> _Source material_:
Content starts
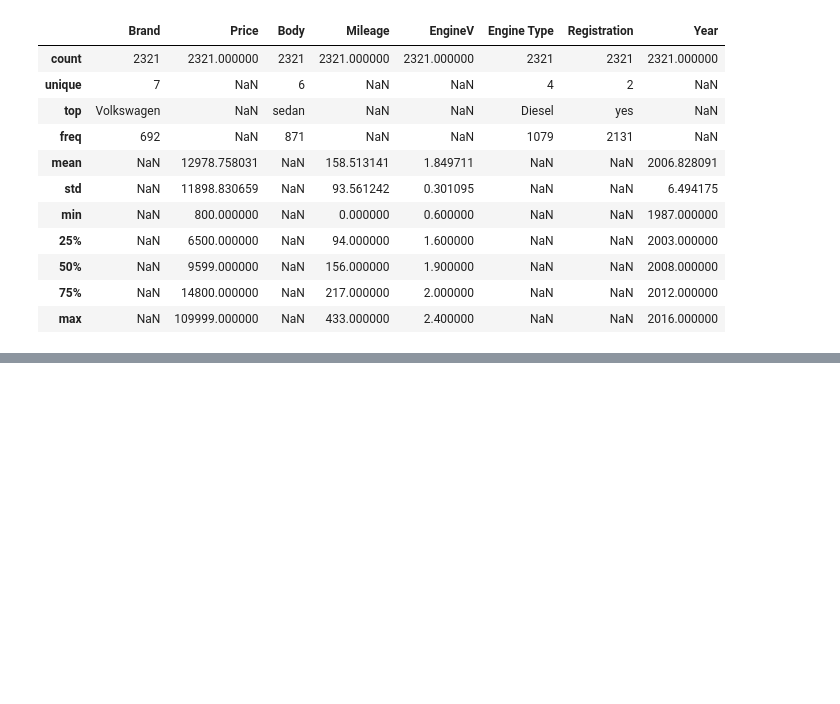
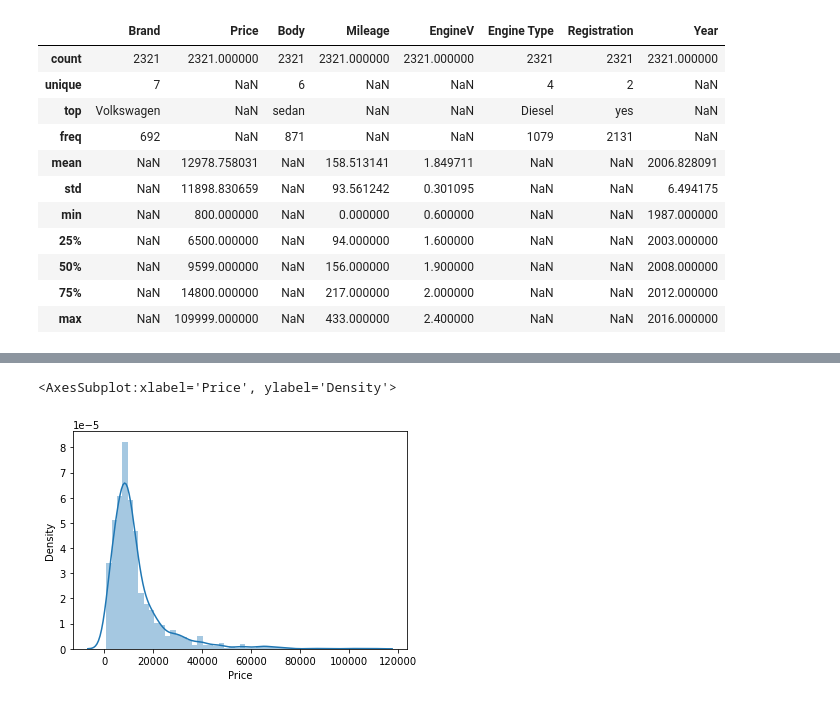
Before and after one commit to yamlakyam/ML-Sklean, a Jupyter notebook: Linear Regression.ipynb, the cells around one changed output, grey strips where cells are left out. Cells and saved outputs as stored; diff of their text form; code cells hidden in the pictures; blank space fills up the shorter version.

```diff
--- a/Linear Regression.ipynb
+++ b/Linear Regression.ipynb
@@ -180,0 +196,7 @@ data_cleaned.describe(include='all')
+# %%
+sns.distplot(data_cleaned['Price'])
+
+# tThis is not normmally distributed
+# %% [output]
+<AxesSubplot:xlabel='Price', ylabel='Density'>
+[figure, added]
```
Also changed, not shown: parts of 9 cells of this notebook.
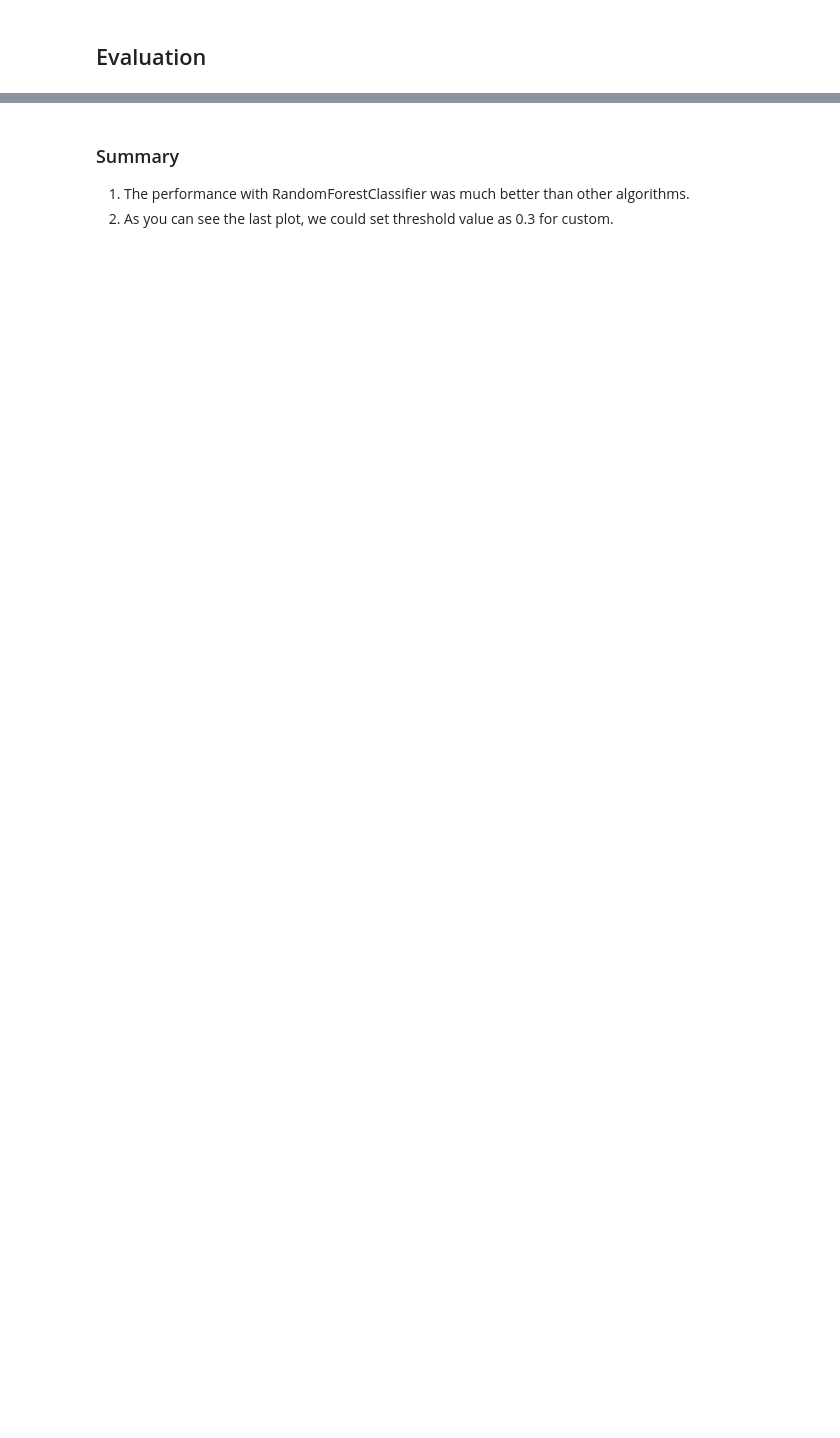
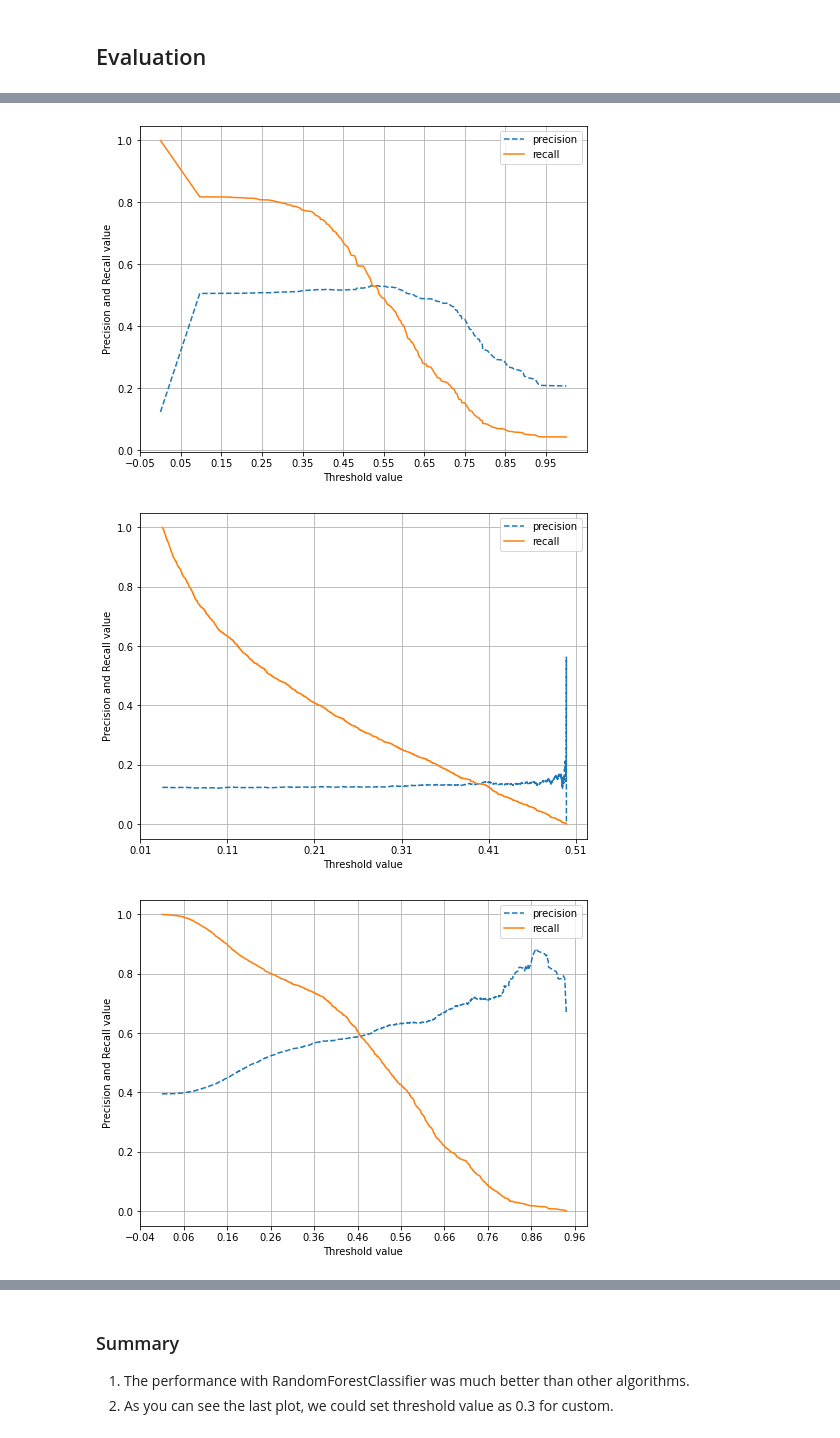
Before and after one commit to escortKwon/IndividualProjects_for_Portfolio, a Jupyter notebook: Loan Prediction/LoanPrediction.ipynb, the cells around one changed output, grey strips where cells are left out. Saved outputs shown, nothing was run; the diff lists cells and outputs as text; code cells hidden in the pictures; blank space fills up the shorter version.

```diff
--- a/Loan Prediction/LoanPrediction.ipynb
+++ b/Loan Prediction/LoanPrediction.ipynb
@@ -40,4 +87,4 @@ data_train.isnull().sum()
 # %%
 # Drop Unnecessary Columns
-data_train.drop(['CITY', 'STATE'], axis=1, inplace=True)
+data_train.drop(['Id', 'CITY', 'STATE'], axis=1, inplace=True)
 data_train
@@ -96,27 +184,32 @@ get_clf_eval(y_test, rf_pred, rf_pred_proba)
 # %%
 # Plot Function
 def precision_recall_curve_plot(y_test, pred_proba_c1):
-    # threshold ndarray와 이 threshold에 따른 정밀도, 재현율 ndarray 추출.
+    # Extarct ndarray of threshold and ndarray of precision, recall by itself
     precisions, recalls, thresholds = precision_recall_curve(y_test, pred_proba_c1)
 
-    # X축을 thresdhold값으로, Y축은 정밀도, 재현율 값으로 각각 Plot 수행. 정밀도는 점선으로 표시
+    # Set X axis for threshold values, Y axis for precision, recall and create plot
     plt.figure(figsize=(8, 6))
     threshold_boundary = thresholds.shape[0]
     plt.plot(thresholds, precisions[0:threshold_boundary], linestyle='--', label='precision')
     plt.plot(thresholds, recalls[0:threshold_boundary], label='recall')
 
-    # threshold 값 X 축의 Scale을 0.1 단위로 변경
+    # Scaling threshold values of 0.1 units on X axis
     start, end = plt.xlim()
     plt.xticks(np.round(np.arange(start, end, 0.1), 2))
 
-    # x축, y축 label과 legend, 그리고 grid 설정
+    # Set labels of X axis, y axis, legend and grid
     plt.xlabel('Threshold value'); plt.ylabel('Precision and Recall value')
-    plt.legend();plt.grid()
+    plt.legend()
+    plt.grid()
     plt.show()
 
 # DecisionTreeClassifier
 precision_recall_curve_plot(y_test, dt_pred_proba)
 # LogisitcRegression
 precision_recall_curve_plot(y_test, lr_pred_proba)
 # RandomForestClassifier
 precision_recall_curve_plot(y_test, rf_pred_proba)
+# %% [output]
+[figure, added]
+[figure, added]
+[figure, added]
```
Also changed, not shown: parts of 25 cells of this notebook.
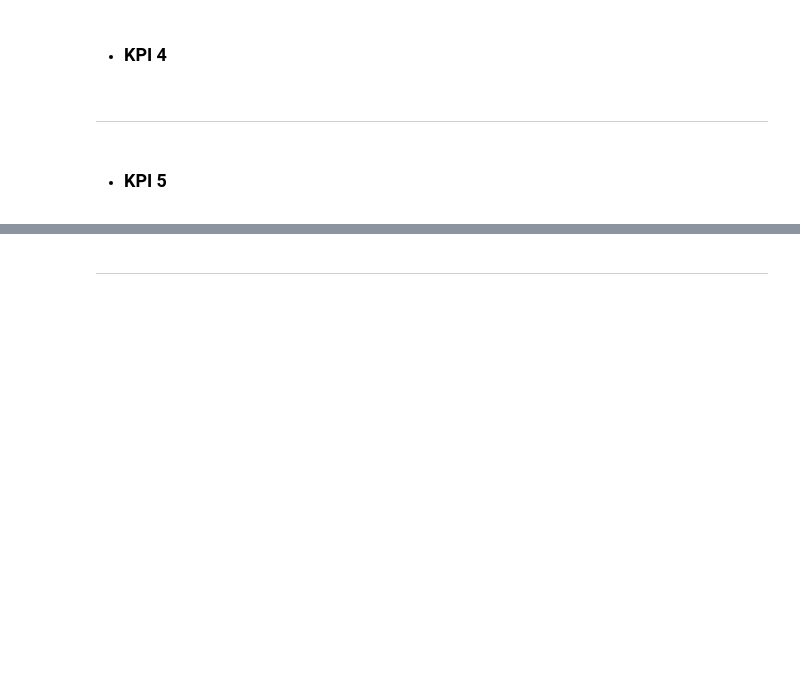
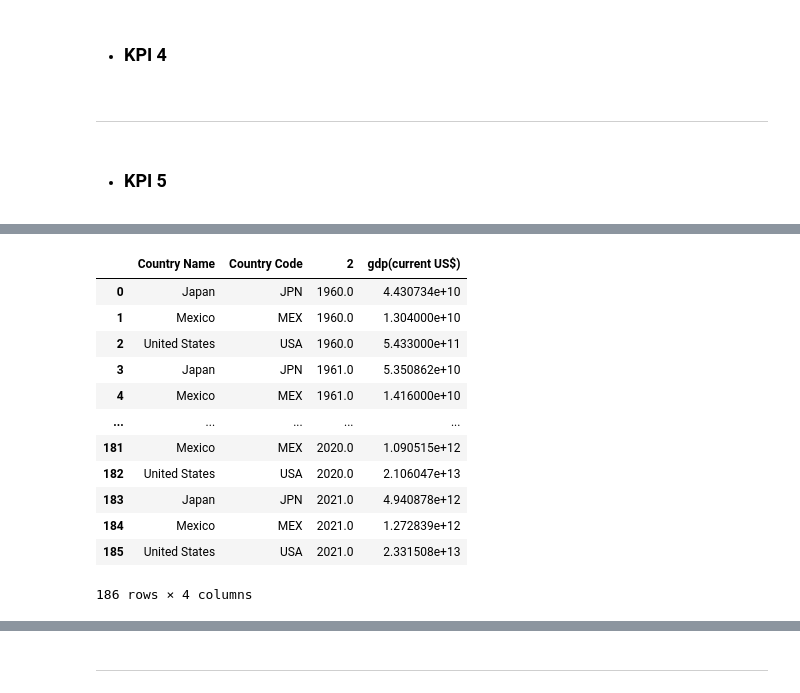
Before and after one commit to ReneRamosTrvn/alertas_sismicas, a Jupyter notebook: ETL.ipynb, the cells around one changed output, grey strips where cells are left out. Drawn from its saved outputs; the diff is of its cells as text; code cells hidden in the pictures; blank space fills up the shorter version.

```diff
--- a/ETL.ipynb
+++ b/ETL.ipynb
@@ -437 +435,7 @@ May 5, 2023
 # https://data.worldbank.org/indicator/NY.GDP.MKTP.CD?locations=US-JP-MX
+# %%
+# Ingestaremos los datos a través de una URL
+url = "https://api.worldbank.org/v2/en/indicator/NY.GDP.MKTP.CD?downloadformat=excel"
+df_gdp = pd.read_excel(url)
+# Observamos, se puede evidenciar que los nombres de las columnas estan mal posicionados
+df_gdp.head()
@@ -437,0 +487,19 @@ May 5, 2023
+# %%
+# Hay muchas columnas, podemos aplicar un pandas.melt para solucionarlo
+df_gdp = df_gdp.melt(["Country Name","Country Code"],value_name="gdp(current US$)")
+# Observamos
+df_gdp
+# %% [output]
+|  | Country Name | Country Code | 2 | gdp(current US$) |
+| 0 | Japan | JPN | 1960.0 | 4.430734e+10 |
+| 1 | Mexico | MEX | 1960.0 | 1.304000e+10 |
+| 2 | United States | USA | 1960.0 | 5.433000e+11 |
+| 3 | Japan | JPN | 1961.0 | 5.350862e+10 |
+| 4 | Mexico | MEX | 1961.0 | 1.416000e+10 |
+| ... | ... | ... | ... | ... |
+| 181 | Mexico | MEX | 2020.0 | 1.090515e+12 |
+| 182 | United States | USA | 2020.0 | 2.106047e+13 |
+| 183 | Japan | JPN | 2021.0 | 4.940878e+12 |
+| 184 | Mexico | MEX | 2021.0 | 1.272839e+12 |
+| 185 | United States | USA | 2021.0 | 2.331508e+13 |
+186 rows × 4 columns
```
Also changed, not shown: parts of 10 cells of this notebook, 4 other files.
Content ends
> _Prompt_: Among the records above, find each line containing the string "United" and copy it.

> _Answer area_:
+| 2 | United States | USA | 1960.0 | 5.433000e+11 |
+| 182 | United States | USA | 2020.0 | 2.106047e+13 |
+| 185 | United States | USA | 2021.0 | 2.331508e+13 |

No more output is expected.